= Beginning of Section =
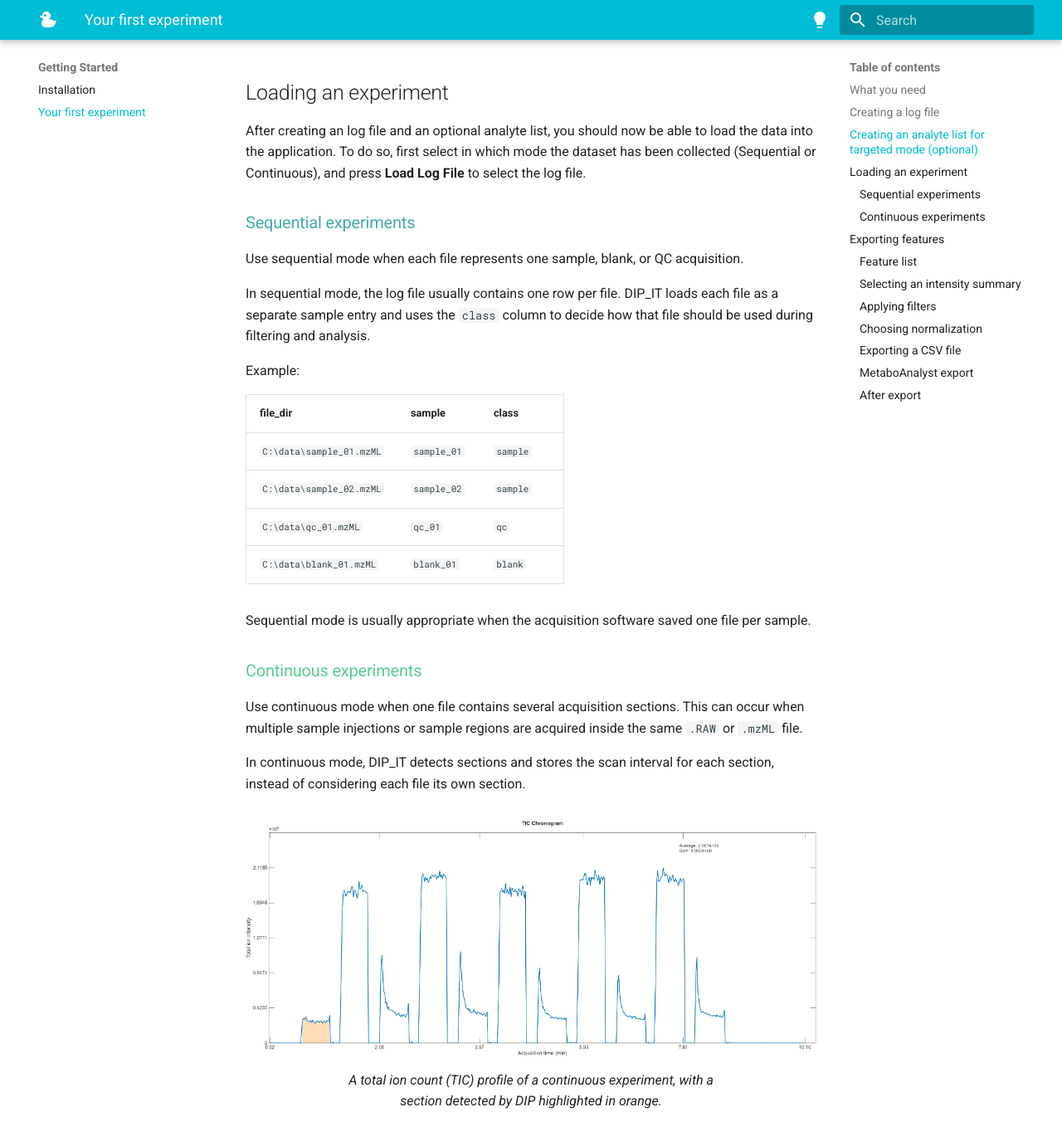
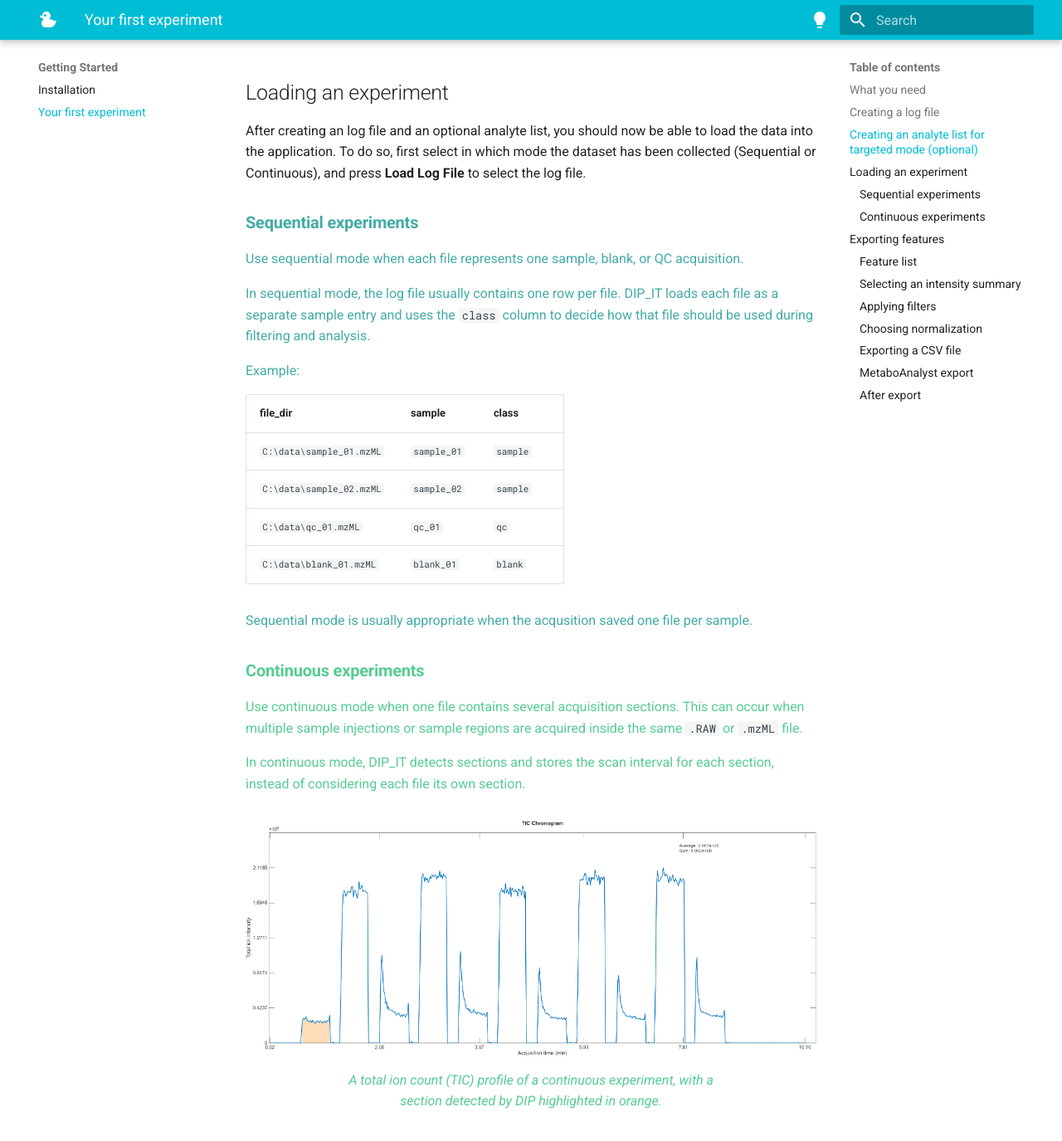
Before and after one commit to RobertMartinis/DIP_IT-Docs, an MkDocs documentation site: the page built from docs/getting-started/firstexperiment.md, in a window 1280 px wide and 1400 px high, scrolled down 2856 px. Shown: the top 1375 px of the window at 83% size. Built offline with MkDocs 1.6.1 and Material for MkDocs 9.7.7, drawn with Linux system fonts in a browser that asks for light colours.

Commit message:
update docs

```diff
--- a/docs/getting-started/firstexperiment.md
+++ b/docs/getting-started/firstexperiment.md
@@ -64,10 +64,13 @@ After creating an log file and an optional analyte list, you should now be able
 ### Sequential experiments {: .cyan-header}
 
 Use sequential mode when each file represents one sample, blank, or QC acquisition.
+{: .cyan-text}
 
 In sequential mode, the log file usually contains one row per file. DIP_IT loads each file as a separate sample entry and uses the `class` column to decide how that file should be used during filtering and analysis.
+{: .cyan-text}
 
 Example:
+{: .cyan-text}
 
 | file_dir | sample | class |
 |---|---|---|
@@ -76,17 +79,21 @@ Example:
 | `C:\data\qc_01.mzML` | `qc_01` | `qc` |
 | `C:\data\blank_01.mzML` | `blank_01` | `blank` |
 
-Sequential mode is usually appropriate when the acquisition software saved one file per sample.
+Sequential mode is usually appropriate when the acqusition saved one file per sample.
+{: .cyan-text}
 
 ### Continuous experiments {: .green-header}
 
 Use continuous mode when one file contains several acquisition sections. This can occur when multiple sample injections or sample regions are acquired inside the same `.RAW` or `.mzML` file.
+{: .green-text}
 
 In continuous mode, DIP_IT detects sections and stores the scan interval for each section, instead of considering each file its own section.
+{: .green-text}
 
 ![Image](../img/getting-started/continuous.png)
 /// caption
 A total ion count (TIC) profile of a continuous experiment, with a section detected by DIP highlighted in orange.
+{: .green-text}
 ///
 
 ## Exporting features
--- a/docs/stylesheets/extra.css
+++ b/docs/stylesheets/extra.css
@@ -1,7 +1,20 @@
 .md-typeset .cyan-header {
-  color: #43aba7
+  color: #43aba7;
+  font-weight: bold;
+}
+
+.md-typeset .cyan-text {
+
+  color: #43aba7;
+
 }
 
 .md-typeset .green-header {
-    color: #56cc93
+    color: #56cc93;
+    font-weight: bold;
 }
+
+.md-typeset .green-text {
+    color: #56cc93;
+
+}
```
= End of Section =
• _Exercise_
Pull out every line in the data above that has the word "each".

• _Exercise answer_
 Use sequential mode when each file represents one sample, blank, or QC acquisition.
 In sequential mode, the log file usually contains one row per file. DIP_IT loads each file as a separate sample entry and uses the `class` column to decide how that file should be used during filtering and analysis.
 In continuous mode, DIP_IT detects sections and stores the scan interval for each section, instead of considering each file its own section.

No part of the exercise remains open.